Hany stated that he felt he had performed close to the best of his ability on all four stages with no called flyers or bobbles. He said that these tests simply confirmed what he had already come to believe. At short distances there was no advantage to the PMRDS and that it was slightly harder for him to track when shooting at high speed. At the longer distances there was a decided advantage in favor of the PMRDS. He emphatically noted that it was markedly easier to make slight sight corrections just prior to pressing the trigger with the dot than with the iron sights.

My thoughts on the PMRDS for concealed carriers is that with the features of some of the great new PMRDS models coming out like the Trijicon SRO and Aimpoint ACRO that there is soon going to be something for everyone. While I think concealed carriers should think long and hard about proactively engaging an active shooter in public, this distances at which this could very well take place would likely favor the use of the PMRDS. Please note that there is a distinct learning curve when it comes to using a PMRDS, and it is not uncommon for even experienced shooters to find themselves searching for the red dot when they bring the pistol up to the shooting plane (a more-or-less imaginary straight line between the eye and the desired target).

I recently picked up my business partner’s Glock 19 bearing a Trijicon RMR and shot the Five-Yard Roundup drill with it cold and found myself outside of my comfort zone on some of the rapid-fire stages.

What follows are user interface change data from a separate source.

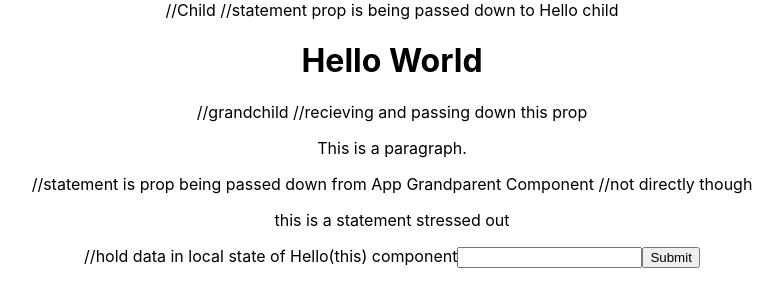
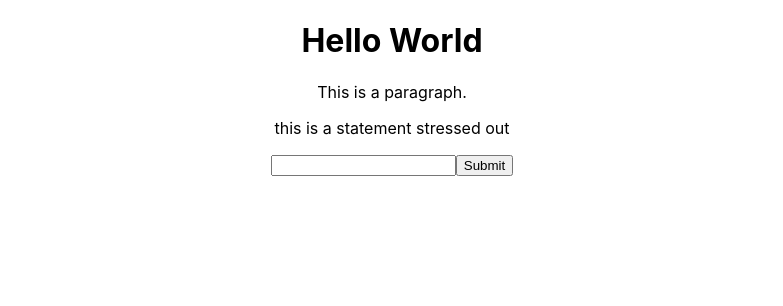
Before and after one commit to mekowalski/test-app, a React (Create React App) app: page / in a window 1280 px wide. Shown: the top 306 px of the page, without its empty margins (248-1031 px from the left). Built offline with nearby package versions, Linux system fonts and the light colour scheme.

Commit message:
figured out how to hide the comments on brwser display

```diff
--- a/src/App.js
+++ b/src/App.js
@@ -1,16 +1,15 @@
 import React, { Component } from 'react';
-import logo from './logo.svg';
 import './App.css';
 import Hello from './components/hello'
-import Test from './components/test'
 
 //Parent/Main to Hello & Grandparent to Test
 class App extends Component {
   render() {
     return (
       <div className="App">
-        //Child
+        {//Child
         //statement prop is being passed down to Hello child
+        }
         <Hello statement='this is a statement'/>
       </div>
     );
--- a/src/components/hello.js
+++ b/src/components/hello.js
@@ -19,11 +19,13 @@ class Hello extends Component {
     return(
       <div>
         <h1>Hello World</h1>
-        //grandchild
+        {//grandchild
         //recieving and passing down this prop
+        }
         <Test statement={this.props.statement} mood='stressed out'/>
 
-        //hold data in local state of Hello(this) component
+        {//hold data in local state of Hello(this) component
+        }
         <input onChange= {this.handleChange} id='input' type='text'/>
         <button>Submit</button>
       </div>
--- a/src/components/test.js
+++ b/src/components/test.js
@@ -4,16 +4,17 @@ import React, {Component} from 'react'
 //Test is a Child to Hello
 
 class Test extends Component {
-  constructor(props) {
-    super(props)
-  }
+  // constructor(props) {
+  //   super(props)
+  // }
 
   render() {
     return(
       <div>
         <p>This is a paragraph.</p>
-        //statement is prop being passed down from App Grandparent Component
+        {//statement is prop being passed down from App Grandparent Component
         //not directly though
+        }
         <p>{this.props.statement} {this.props.mood}</p>
       </div>
     )
```
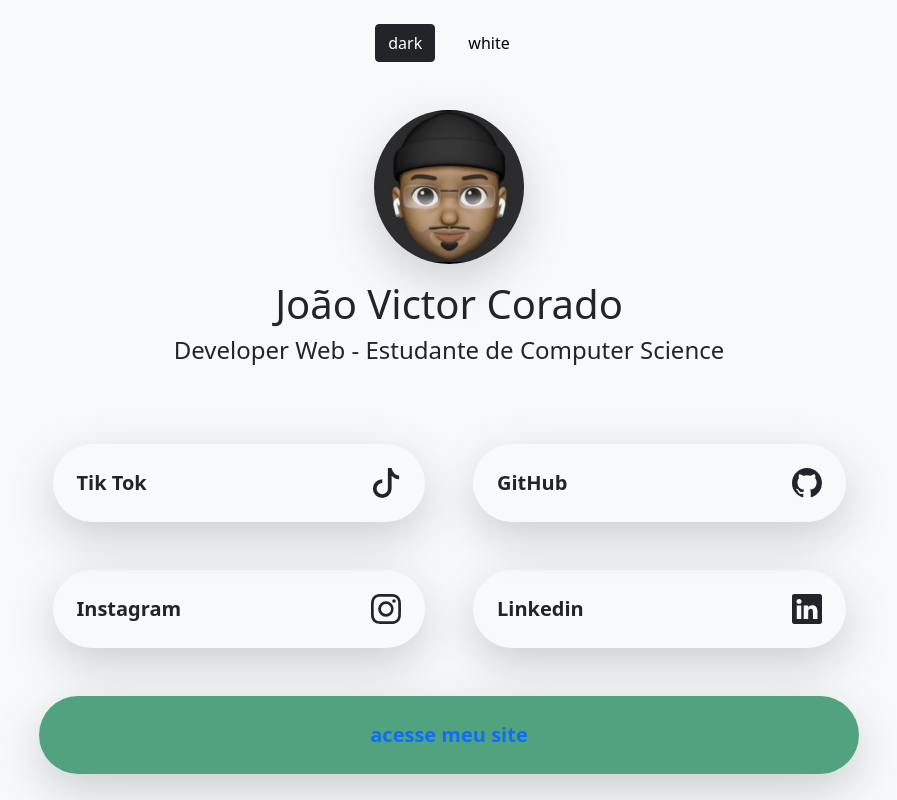
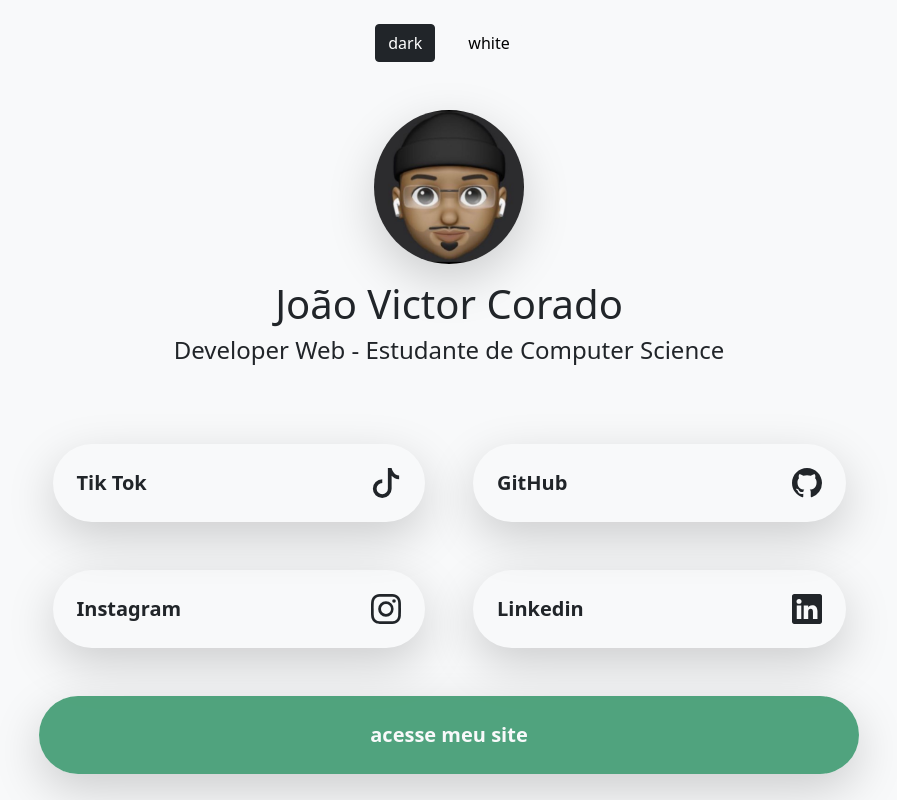
Before and after one commit to jvcorado/profileMedia, a plain HTML site: page index.html in a window 1280 px wide. Shown: the whole page, without its empty margins (191-1088 px from the left). Drawn offline with Linux system fonts and the light colour scheme.

Commit message:
Update index.html

```diff
--- a/index.html
+++ b/index.html
@@ -54,7 +54,7 @@
                 </div>
             </div>
             <div class="col-sm-11 bg-success p-4  rounded-pill mt-5  bg-opacity-75 shadow-lg text-center">
-                <a  class=" text-decoration-none" href="">acesse meu site</a>
+                <a class=" text-decoration-none text-light" href="">acesse meu site</a>
             </div>
         </div>
     </div>
```
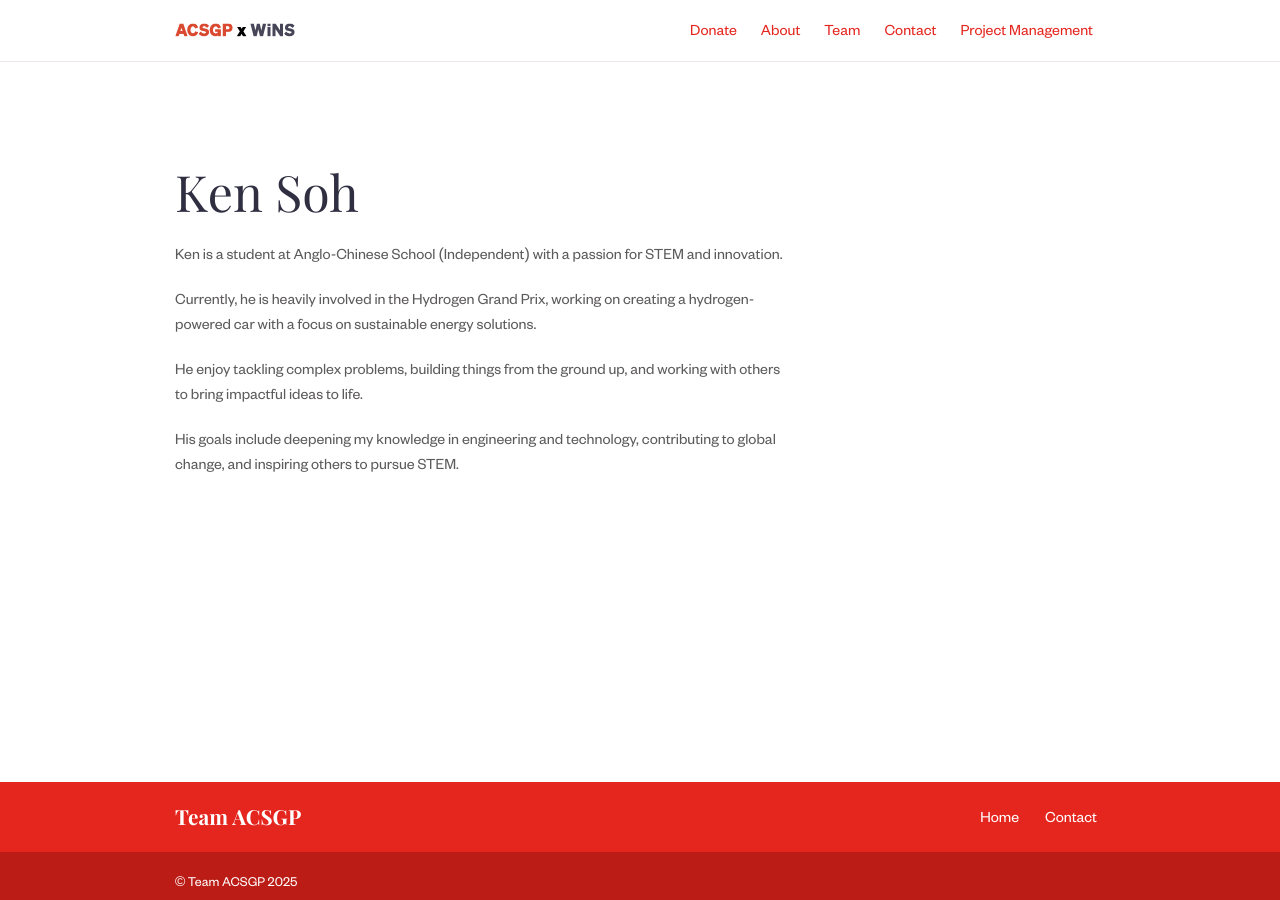
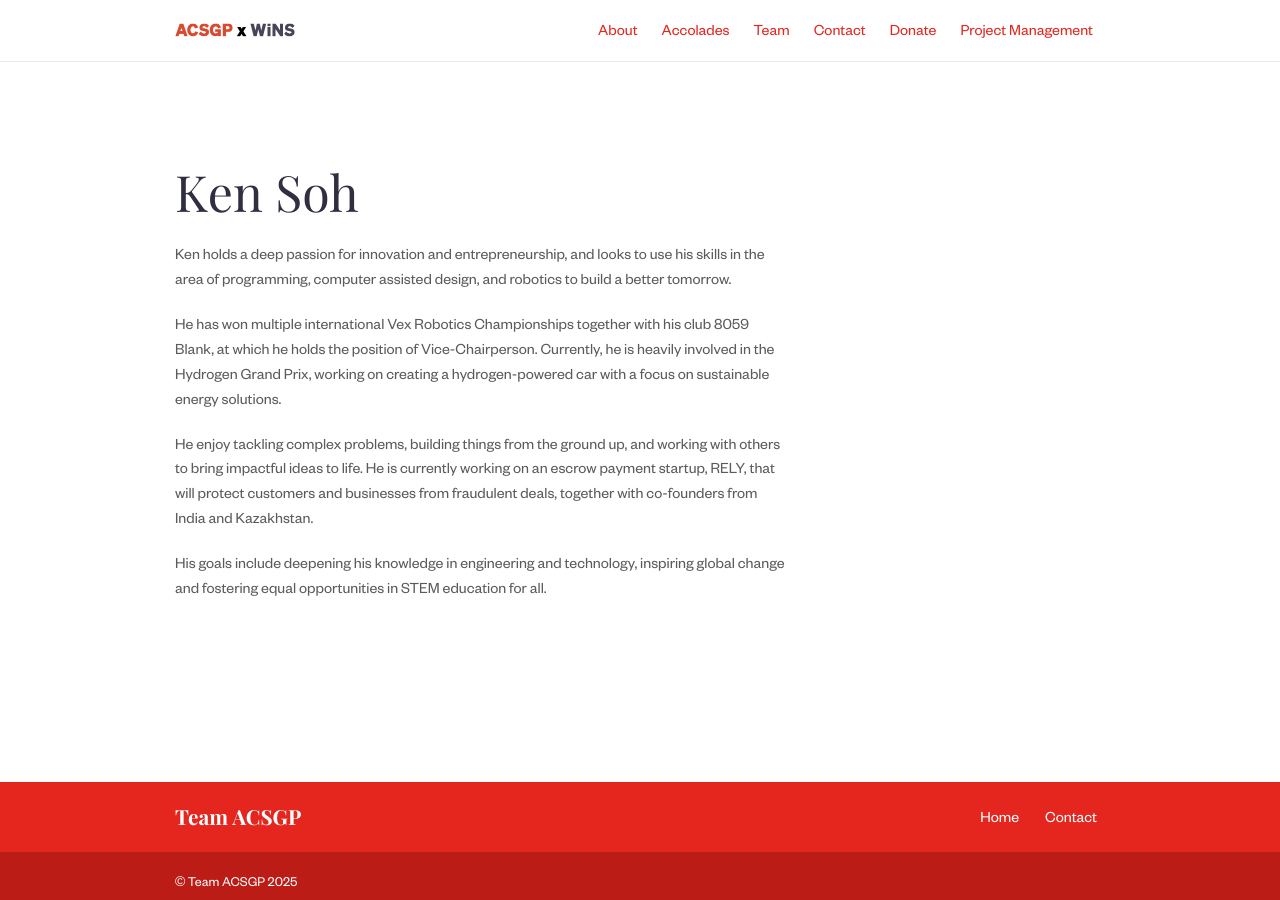
Before and after one commit to ZakuroSoda/acsgp-home, a Jekyll site: the page built from _team/ken-soh.md, in a window 1280 px wide. Built offline with Jekyll 4.4.1, drawn with Linux system fonts in a browser that asks for light colours.

Commit message:
major changes in Ken's bio, Moved donations to second last, Added accolades

```diff
--- a/_team/ken-soh.md
+++ b/_team/ken-soh.md
@@ -8,10 +8,10 @@ promoted: true
 weight: 1
 ---
 
-Ken is a student at Anglo-Chinese School (Independent) with a passion for STEM and innovation.
+Ken holds a deep passion for innovation and entrepreneurship, and looks to use his skills in the area of programming, computer assisted design, and robotics to build a better tomorrow.
 
-Currently, he is heavily involved in the Hydrogen Grand Prix, working on creating a hydrogen-powered car with a focus on sustainable energy solutions.
+He has won multiple international Vex Robotics Championships together with his club 8059 Blank, at which he holds the position of Vice-Chairperson. Currently, he is heavily involved in the Hydrogen Grand Prix, working on creating a hydrogen-powered car with a focus on sustainable energy solutions.
 
-He enjoy tackling complex problems, building things from the ground up, and working with others to bring impactful ideas to life.
+He enjoy tackling complex problems, building things from the ground up, and working with others to bring impactful ideas to life. He is currently working on an escrow payment startup, RELY, that will protect customers and businesses from fraudulent deals, together with co-founders from India and Kazakhstan.
 
-His goals include deepening my knowledge in engineering and technology, contributing to global change, and inspiring others to pursue STEM.
+His goals include deepening his knowledge in engineering and technology, inspiring global change and fostering equal opportunities in STEM education for all.
```
Also changed, not shown: _data/menus.yml (+8 -4 lines), _layouts/accolades.html (added, +36 -0 lines), about.md (+2 -2 lines), accolades.md (added, +17 -0 lines).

Advocates of the PMRDS might correctly point out that I lack formal training with that sighting system, which is exactly my point. Concealed carriers who are unable or unwilling to invest in formal training followed by practicing are likely to experience the same thing as me.

I think it is entirely up to the concealed carrier to decide whether iron sights or the PMRDS is right for them. One huge plus in favor of the PMRDS is that may be the only way to go for some concealed carriers who have significant vision issues. At the risk of being redundant, I do think that is important to understand that going the PMRDS route will require significant practice before it can be used as well as highly visible iron sights at the distances most deadly force encounters take place, and that most concealed carriers would benefit from training under a qualified instructor.

This article first appeared on CCW Safe By Steve Moses